> _Task directions_
For the records that follow, restate each one word for word and leave the images behind.

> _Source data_
========

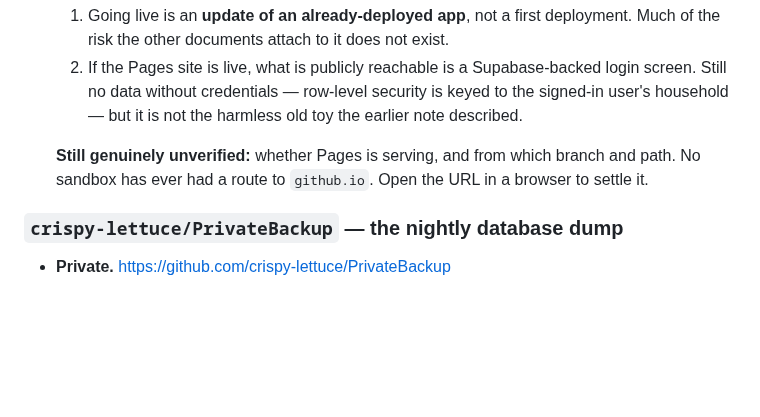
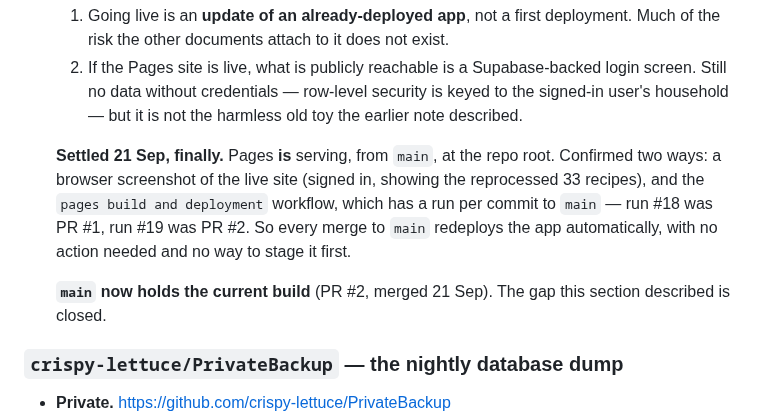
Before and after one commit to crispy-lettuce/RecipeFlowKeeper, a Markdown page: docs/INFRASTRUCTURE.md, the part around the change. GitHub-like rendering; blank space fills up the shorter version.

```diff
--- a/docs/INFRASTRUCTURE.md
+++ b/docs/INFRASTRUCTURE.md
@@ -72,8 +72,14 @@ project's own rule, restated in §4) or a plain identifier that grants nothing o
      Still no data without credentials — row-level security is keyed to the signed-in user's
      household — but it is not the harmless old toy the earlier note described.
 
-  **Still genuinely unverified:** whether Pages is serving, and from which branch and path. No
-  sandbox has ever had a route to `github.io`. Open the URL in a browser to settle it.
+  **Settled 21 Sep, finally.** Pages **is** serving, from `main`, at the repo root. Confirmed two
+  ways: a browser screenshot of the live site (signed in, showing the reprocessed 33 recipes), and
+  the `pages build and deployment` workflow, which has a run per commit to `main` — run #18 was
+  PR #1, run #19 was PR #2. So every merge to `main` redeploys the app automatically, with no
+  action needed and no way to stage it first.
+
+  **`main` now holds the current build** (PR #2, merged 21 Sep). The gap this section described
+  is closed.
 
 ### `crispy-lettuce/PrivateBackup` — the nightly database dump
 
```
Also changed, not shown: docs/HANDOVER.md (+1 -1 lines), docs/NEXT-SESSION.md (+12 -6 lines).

========

> _Solution below_
Before and after one commit to crispy-lettuce/RecipeFlowKeeper, a Markdown page: docs/INFRASTRUCTURE.md, the part around the change. GitHub-like rendering; blank space fills up the shorter version.

```diff
--- a/docs/INFRASTRUCTURE.md
+++ b/docs/INFRASTRUCTURE.md
@@ -72,8 +72,14 @@ project's own rule, restated in §4) or a plain identifier that grants nothing o
      Still no data without credentials — row-level security is keyed to the signed-in user's
      household — but it is not the harmless old toy the earlier note described.
 
-  **Still genuinely unverified:** whether Pages is serving, and from which branch and path. No
-  sandbox has ever had a route to `github.io`. Open the URL in a browser to settle it.
+  **Settled 21 Sep, finally.** Pages **is** serving, from `main`, at the repo root. Confirmed two
+  ways: a browser screenshot of the live site (signed in, showing the reprocessed 33 recipes), and
+  the `pages build and deployment` workflow, which has a run per commit to `main` — run #18 was
+  PR #1, run #19 was PR #2. So every merge to `main` redeploys the app automatically, with no
+  action needed and no way to stage it first.
+
+  **`main` now holds the current build** (PR #2, merged 21 Sep). The gap this section described
+  is closed.
 
 ### `crispy-lettuce/PrivateBackup` — the nightly database dump
 
```
Also changed, not shown: docs/HANDOVER.md (+1 -1 lines), docs/NEXT-SESSION.md (+12 -6 lines).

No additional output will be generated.